It’s this distinction that makes Chromecast actually more like Apple’s AirPlay option for streaming computer and mobile device content to HDTVs, than it is an actual media player. No content streams directly from the dongle, but it allows you to stream from your devices in order to avoid small-screen syndrome when watching your favorite content. From a computer browser it will stream almost any content such as YouTube, Netflix, Rdio, HBO Go, some photo slideshow sites, even the sketchiest Flash video site, though reportedly, Apple’s QuickTime won’t work as of yet, so you can’t view Apple Trailers or other Apple QuickTime-based content, not that there is much of it on the web compared to other video codecs.
Since Chromecast is largely tied to other devices for playback, all navigation and standard remote control activities are also controlled by the device used for content streaming. There is no remote control included with Chromecast, as all control is accessed through the online app being used… So, for instance, when playing back Netflix-related content, it’s the Netflix’s app onboard controls that are used to rewind, fast forward, pause, etc. A “cast” button will appear on the computer or mobile device used, and once toggled, the stream will engage the Chromecast device and playback on your larger HD display.
Google’s Chromecast, inexpensive when compared to other devices, is a somewhat unique alternative to the other current solutions for streaming video to an HDTV. While not as elegant as an all-in-one device, at the very least it’s the streaming solution many Android users have been seeking and should be a big hit with that audience. Those already playing in Apple’s walled-garden should worry to much about not running out to order one from Google’s site or run to a nearby retailer, they already have AirPlay if their not using Apple TV, and are well served by that technology as more and more HDTV manufacturers (and audio hardware manufacturers) incorporate it into their display firmware.
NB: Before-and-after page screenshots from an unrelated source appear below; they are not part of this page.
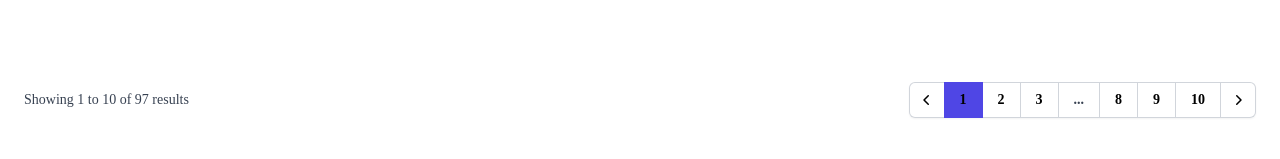
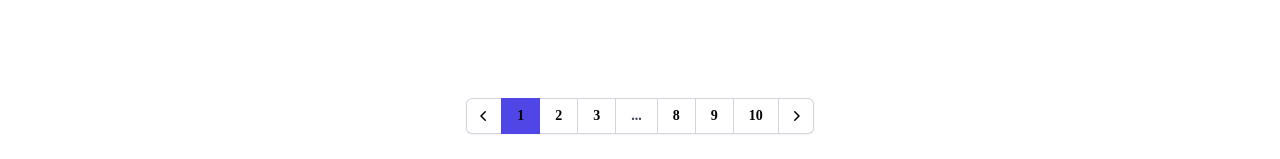
Before and after one commit to supercoding-shoppingmall-project/frontend, a React (Vite) app: page / in a window 1280 px wide. Shown: the part 894-1053 px from the top of the page. Before the commit the page ends 1024 px from the top, so only its background shows below. Built offline with nearby package versions, Linux system fonts and the light colour scheme; the HTML template or start-up script is replaced by a standard one; a web font is replaced by a local one.

Commit message:
[ProductGrid] 컴포넌트 생성 및 pages에서 분리

```diff
--- a/src/components/Pagination.jsx
+++ b/src/components/Pagination.jsx
@@ -43,13 +43,6 @@ export default function Pagination() {
       </div>
       <div className="hidden sm:flex sm:flex-1 sm:items-center sm:justify-between">
         <div>
-          <p className="text-sm text-gray-700">
-            Showing <span className="font-medium">1</span> to{" "}
-            <span className="font-medium">10</span> of{" "}
-            <span className="font-medium">97</span> results
-          </p>
-        </div>
-        <div>
           <nav
             aria-label="Pagination"
             className="isolate inline-flex -space-x-px rounded-md shadow-sm"
@@ -61,7 +54,7 @@ export default function Pagination() {
               <span className="sr-only">Previous</span>
               <ChevronLeftIcon aria-hidden="true" className="h-5 w-5" />
             </a>
-            {/* Current: "z-10 bg-indigo-600 text-white focus-visible:outline focus-visible:outline-2 focus-visible:outline-offset-2 focus-visible:outline-indigo-600", Default: "text-gray-900 ring-1 ring-inset ring-gray-300 hover:bg-gray-50 focus:outline-offset-0" */}
+
             <a
               href="#"
               aria-current="page"
--- /dev/null
+++ b/src/components/ProductGrid.jsx
@@ -0,0 +1,31 @@
+import React from "react";
+
+const ProductGrid = ({ products }) => {
+  return (
+    <div className="bg-white">
+      <div className="mx-auto max-w-2xl px-4 py-16 sm:px-6 sm:py-24 lg:max-w-7xl lg:px-8">
+        <h2 className="sr-only">Products</h2>
+
+        <div className="grid grid-cols-1 gap-x-6 gap-y-10 sm:grid-cols-2 lg:grid-cols-3 xl:grid-cols-4 xl:gap-x-8">
+          {products.map((product) => (
+            <a key={product.id} href={product.href} className="group">
+              <div className="aspect-h-1 aspect-w-1 w-full overflow-hidden rounded-lg bg-gray-200 xl:aspect-h-8 xl:aspect-w-7">
+                <img
+                  alt={product.imageAlt}
+                  src={product.imageSrc}
+                  className="h-full w-full object-cover object-center group-hover:opacity-75"
+                />
+              </div>
+              <h3 className="mt-4 text-sm text-gray-700">{product.name}</h3>
+              <p className="mt-1 text-lg font-medium text-gray-900">
+                {product.price}
+              </p>
+            </a>
+          ))}
+        </div>
+      </div>
+    </div>
+  );
+};
+
+export default ProductGrid;
--- a/src/pages/MainPage.jsx
+++ b/src/pages/MainPage.jsx
@@ -1,5 +1,6 @@
 import Category from "../components/Category";
 import Pagination from "../components/Pagination";
+import ProductGrid from "../components/ProductGrid";
 import { Link } from "react-router-dom";
 
 const products = [
@@ -105,30 +106,10 @@ export default function MainPage() {
 
       <Category />
 
-      <div className="bg-white">
-        <div className="mx-auto max-w-2xl px-4 py-16 sm:px-6 sm:py-24 lg:max-w-7xl lg:px-8">
-          <h2 className="sr-only">Products</h2>
-
-          <div className="grid grid-cols-1 gap-x-6 gap-y-10 sm:grid-cols-2 lg:grid-cols-3 xl:grid-cols-4 xl:gap-x-8">
-            {products.map((product) => (
-              <a key={product.id} href={product.href} className="group">
-                <div className="aspect-h-1 aspect-w-1 w-full overflow-hidden rounded-lg bg-gray-200 xl:aspect-h-8 xl:aspect-w-7">
-                  <img
-                    alt={product.imageAlt}
-                    src={product.imageSrc}
-                    className="h-full w-full object-cover object-center group-hover:opacity-75"
-                  />
-                </div>
-                <h3 className="mt-4 text-sm text-gray-700">{product.name}</h3>
-                <p className="mt-1 text-lg font-medium text-gray-900">
-                  {product.price}
-                </p>
-              </a>
-            ))}
-          </div>
-        </div>
+      <ProductGrid products={products} />
+      <div className="flex justify-center items-center my-4">
+        <Pagination />
       </div>
-      <Pagination />
     </>
   );
 }
```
Still, this is a chance for Google to prove that they are in the streaming game going forward, and that small screen viewing is no longer the only option for Android users to experience their favorite online content.